When a friend is grieving the loss of a baby, it can be hard to offer support when you don’t understand what she is going through. What does your friend need: space to process or a shoulder to cry on? She might not tell you, so it’s a game of tiptoe until you figure out how to support her as in the way she needs and when she needs it.
And what do you do on Mother’s Day? It’s a day we honor mothers. A day that, if you have never experienced the loss of a baby, will likely breeze right by. If you’re a mom, you’ll get all the attention—yummy brunch, handmade crafts, silly songs, and pretty flowers—and it isn’t a day you are anxiously anticipating.
Mother’s Day is different for grieving mothers. It is weighty and difficult and confusing. No matter how long it has been since she experienced the loss of her baby, Mother’s Day will be a hard day.
She’s not quite sure where she fits on this day because she carried a baby in her body, but her arms are empty and her heart is aching.

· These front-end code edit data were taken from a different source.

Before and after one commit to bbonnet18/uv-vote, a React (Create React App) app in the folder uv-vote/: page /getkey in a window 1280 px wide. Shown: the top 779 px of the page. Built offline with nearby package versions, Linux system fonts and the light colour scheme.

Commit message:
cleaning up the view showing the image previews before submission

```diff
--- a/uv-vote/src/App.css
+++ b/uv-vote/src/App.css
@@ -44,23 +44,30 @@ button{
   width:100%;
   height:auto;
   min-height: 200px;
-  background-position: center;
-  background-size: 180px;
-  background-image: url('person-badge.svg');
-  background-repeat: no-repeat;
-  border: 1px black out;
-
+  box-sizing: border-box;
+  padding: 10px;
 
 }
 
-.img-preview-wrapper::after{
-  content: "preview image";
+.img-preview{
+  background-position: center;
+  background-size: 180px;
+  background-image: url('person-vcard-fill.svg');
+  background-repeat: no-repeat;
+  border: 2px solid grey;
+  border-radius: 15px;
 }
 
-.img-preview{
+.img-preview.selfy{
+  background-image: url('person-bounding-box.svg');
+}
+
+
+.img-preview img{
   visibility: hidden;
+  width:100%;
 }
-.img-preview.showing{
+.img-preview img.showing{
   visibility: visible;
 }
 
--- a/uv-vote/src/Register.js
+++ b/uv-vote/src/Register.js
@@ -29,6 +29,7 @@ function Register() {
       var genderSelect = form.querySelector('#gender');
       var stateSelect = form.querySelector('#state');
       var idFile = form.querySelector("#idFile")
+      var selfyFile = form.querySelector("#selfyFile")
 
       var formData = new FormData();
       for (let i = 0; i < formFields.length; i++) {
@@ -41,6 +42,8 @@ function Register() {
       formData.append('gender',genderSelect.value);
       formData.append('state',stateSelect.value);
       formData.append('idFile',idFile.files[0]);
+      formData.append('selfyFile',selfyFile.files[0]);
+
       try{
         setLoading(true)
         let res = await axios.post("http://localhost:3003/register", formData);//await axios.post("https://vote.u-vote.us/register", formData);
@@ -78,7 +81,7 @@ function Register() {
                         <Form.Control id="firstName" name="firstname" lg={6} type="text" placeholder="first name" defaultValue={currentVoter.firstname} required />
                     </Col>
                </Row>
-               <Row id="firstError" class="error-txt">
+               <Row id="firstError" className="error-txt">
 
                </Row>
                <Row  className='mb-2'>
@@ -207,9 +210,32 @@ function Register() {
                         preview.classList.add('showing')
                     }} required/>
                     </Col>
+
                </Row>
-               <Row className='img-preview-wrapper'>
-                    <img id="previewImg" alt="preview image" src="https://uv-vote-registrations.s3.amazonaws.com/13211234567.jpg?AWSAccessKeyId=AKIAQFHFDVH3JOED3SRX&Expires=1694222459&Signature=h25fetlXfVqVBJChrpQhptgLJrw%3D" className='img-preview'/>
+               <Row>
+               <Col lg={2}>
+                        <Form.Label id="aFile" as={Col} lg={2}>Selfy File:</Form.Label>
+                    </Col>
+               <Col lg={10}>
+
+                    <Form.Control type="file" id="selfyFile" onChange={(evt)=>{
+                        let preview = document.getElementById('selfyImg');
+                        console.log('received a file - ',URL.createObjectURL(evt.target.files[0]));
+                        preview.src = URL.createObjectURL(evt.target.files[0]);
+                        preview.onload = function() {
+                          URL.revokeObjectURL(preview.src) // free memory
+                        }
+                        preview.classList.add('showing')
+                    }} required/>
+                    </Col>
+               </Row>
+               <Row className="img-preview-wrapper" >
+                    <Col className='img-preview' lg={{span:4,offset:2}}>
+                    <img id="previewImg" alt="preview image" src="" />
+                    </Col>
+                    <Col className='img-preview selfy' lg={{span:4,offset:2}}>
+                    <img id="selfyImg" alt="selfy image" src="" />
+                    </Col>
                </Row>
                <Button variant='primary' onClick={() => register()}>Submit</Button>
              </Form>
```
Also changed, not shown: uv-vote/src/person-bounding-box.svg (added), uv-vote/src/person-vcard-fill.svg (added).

The qualifier for Mother’s Day seems obvious, the woman who has a child, and yet, it feels so confusing to the mother who has a child, just not here on earth.
It might seem easy to stay silent around Mother’s Day because you aren’t sure how to help, but it’s more important than ever to reach out and offer support. Being a good friend to someone grieving is not unlike being a good friend, in general. It involves listening and trying your best to understand her thoughts and worries. It means going a bit out of your way a bit to help bring about healing and restoration.

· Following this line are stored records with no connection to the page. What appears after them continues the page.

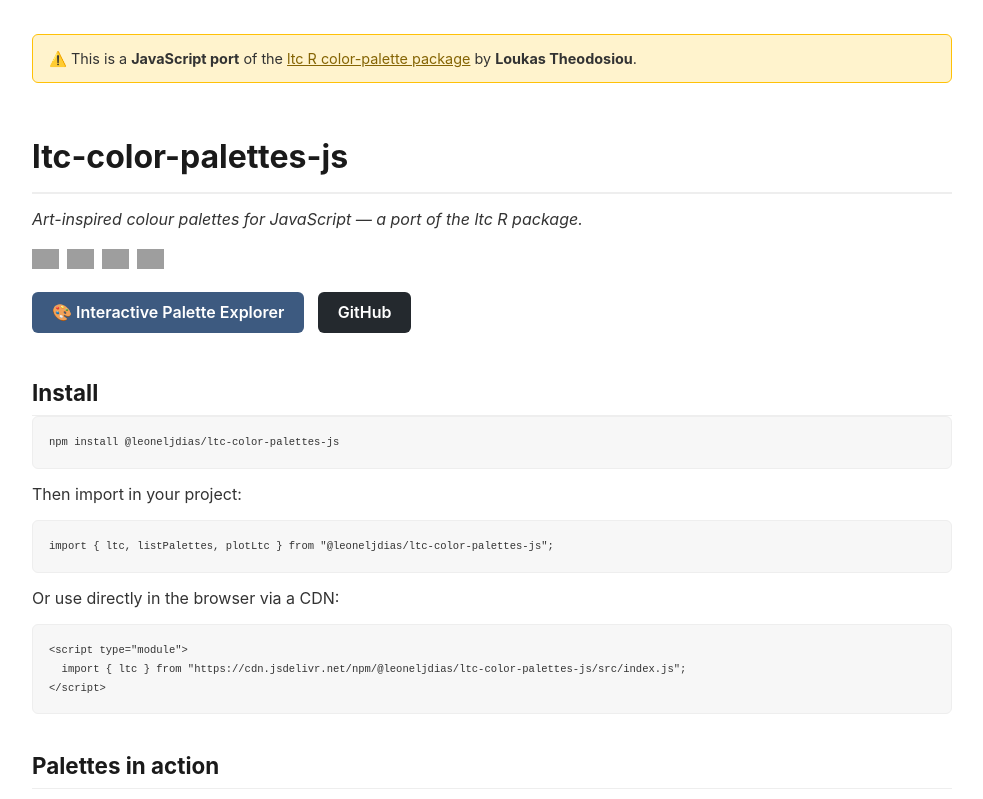
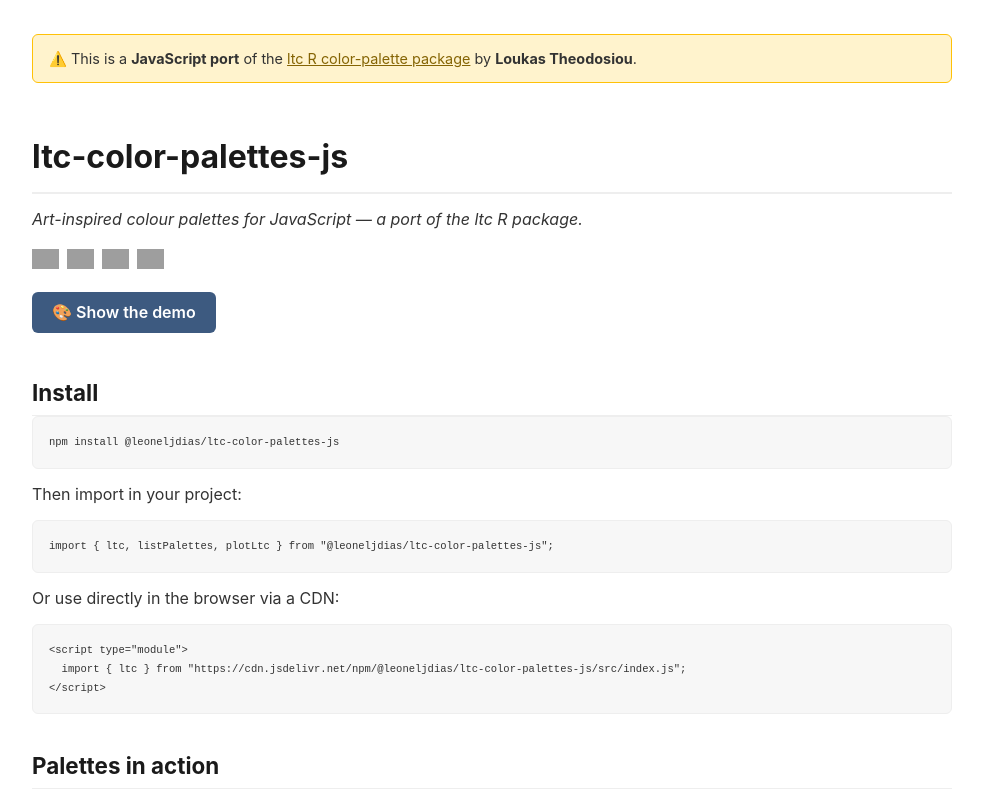
Before and after one commit to leoneljdias/ltc-color-palettes-js, a website: page demo/index.html in a window 1280 px wide. Shown: the top 799 px of the page, without its empty margins (148-1131 px from the left). Drawn offline with Linux system fonts and the light colour scheme; grey boxes are pictures that could not be loaded.

Commit message:
Make badges clickable, remove GitHub button, rename to Show the demo, fix links

```diff
--- a/demo/index.html
+++ b/demo/index.html
@@ -40,16 +40,14 @@
 <p><em>Art-inspired colour palettes for JavaScript — a port of the ltc R package.</em></p>
 
 <div class="badges">
-  <img src="https://img.shields.io/npm/v/@leoneljdias/ltc-color-palettes-js" alt="npm version">
-  <img src="https://img.shields.io/bundlephobia/min/@leoneljdias/ltc-color-palettes-js" alt="npm bundle size">
-  <img src="https://img.shields.io/badge/License-MIT-green.svg" alt="MIT License">
-  <img src="https://img.shields.io/badge/GitHub-181717?logo=github" alt="GitHub">
+  <a href="https://www.npmjs.com/package/@leoneljdias/ltc-color-palettes-js"><img src="https://img.shields.io/npm/v/@leoneljdias/ltc-color-palettes-js" alt="npm version"></a>
+  <a href="https://bundlephobia.com/package/@leoneljdias/ltc-color-palettes-js"><img src="https://img.shields.io/bundlephobia/min/@leoneljdias/ltc-color-palettes-js" alt="npm bundle size"></a>
+  <a href="https://opensource.org/licenses/MIT"><img src="https://img.shields.io/badge/License-MIT-green.svg" alt="MIT License"></a>
+  <a href="https://github.com/leoneljdias/ltc-color-palettes-js"><img src="https://img.shields.io/badge/GitHub-181717?logo=github" alt="GitHub"></a>
 </div>
 
 <p>
-  <a class="btn" href="palette-explorer.html">🎨 Interactive Palette Explorer</a>
-  &nbsp;
-  <a class="btn" href="https://github.com/leoneljdias/ltc-color-palettes-js" style="background:#24292e;">GitHub</a>
+  <a class="btn" href="palette-explorer.html">🎨 Show the demo</a>
 </p>
 
 <h2>Install</h2>
```
Also changed, not shown: demo/palette-explorer.html (+1 -2 lines).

Taking a few minutes or hours out of your special day will remind her that she’s loved, she’s valued, she’s seen, and most of all, that she is a mother.
Here are a few easy things you can do to help a grieving mother on Mother’s Day.
1. Acknowledge She Is a Mother
Give her a call and tell her over the phone. Or just show up on her doorstep. Look her in the eyes and say “Happy Mother’s Day. I know this day is so incredibly hard. I want you to know that you are still a mother. I’m so proud of you. And I’m so grateful for you.”
2. Send a Card
It can be a simple, “I know this day hurts, but I love you and am thinking about you” card or a handwritten letter about how much she means to you and how your heart breaks watching her grieve. The gesture will show she is not forgotten and will bring so much comfort to her aching heart.
3. Send Flowers
Flowers may seem simple and obvious. But she will most likely feel left out and un-acknowledged on Mother’s Day. Giving her the gift that most mothers receive is a thoughtful way to remind her that you are supporting her as a mother.
4. Treat Her to Her Favorite Breakfast
Many families plan a brunch on Mother’s Day, so why shouldn’t she? Drop off her favorite breakfast and cheers a mimosa to how strong she is and how proud you are of her. If you’re not nearby, order her favorite brunch delivery and let her enjoy it from the comfort of her home.
5. Ask How She’s Doing
Just talk to her. One of the best gifts you can give to a grieving mother is the opportunity to talk about how she is doing. Ask her how she is feeling and listen when she tells you. Remind her that you know this must be hard for her and you care and want to help. Starting this conversation may feel awkward and uncomfortable, but knowing you are thinking about her around this difficult day will be incredibly meaningful.
Remember, being a friend to someone grieving is hard because those who are grieving often don’t know how to put their feelings into words. Even if your gesture doesn’t go over as planned or you do not get the response you would expect, know that it still mattered to her. Just don’t give up on her. Navigating grief is hard and messy and unpredictable, but her grief will get easier to navigate and on the other side, your friendship will be stronger than you could have imagined.
This article was originally published in May 2018 and has been updated for timeliness.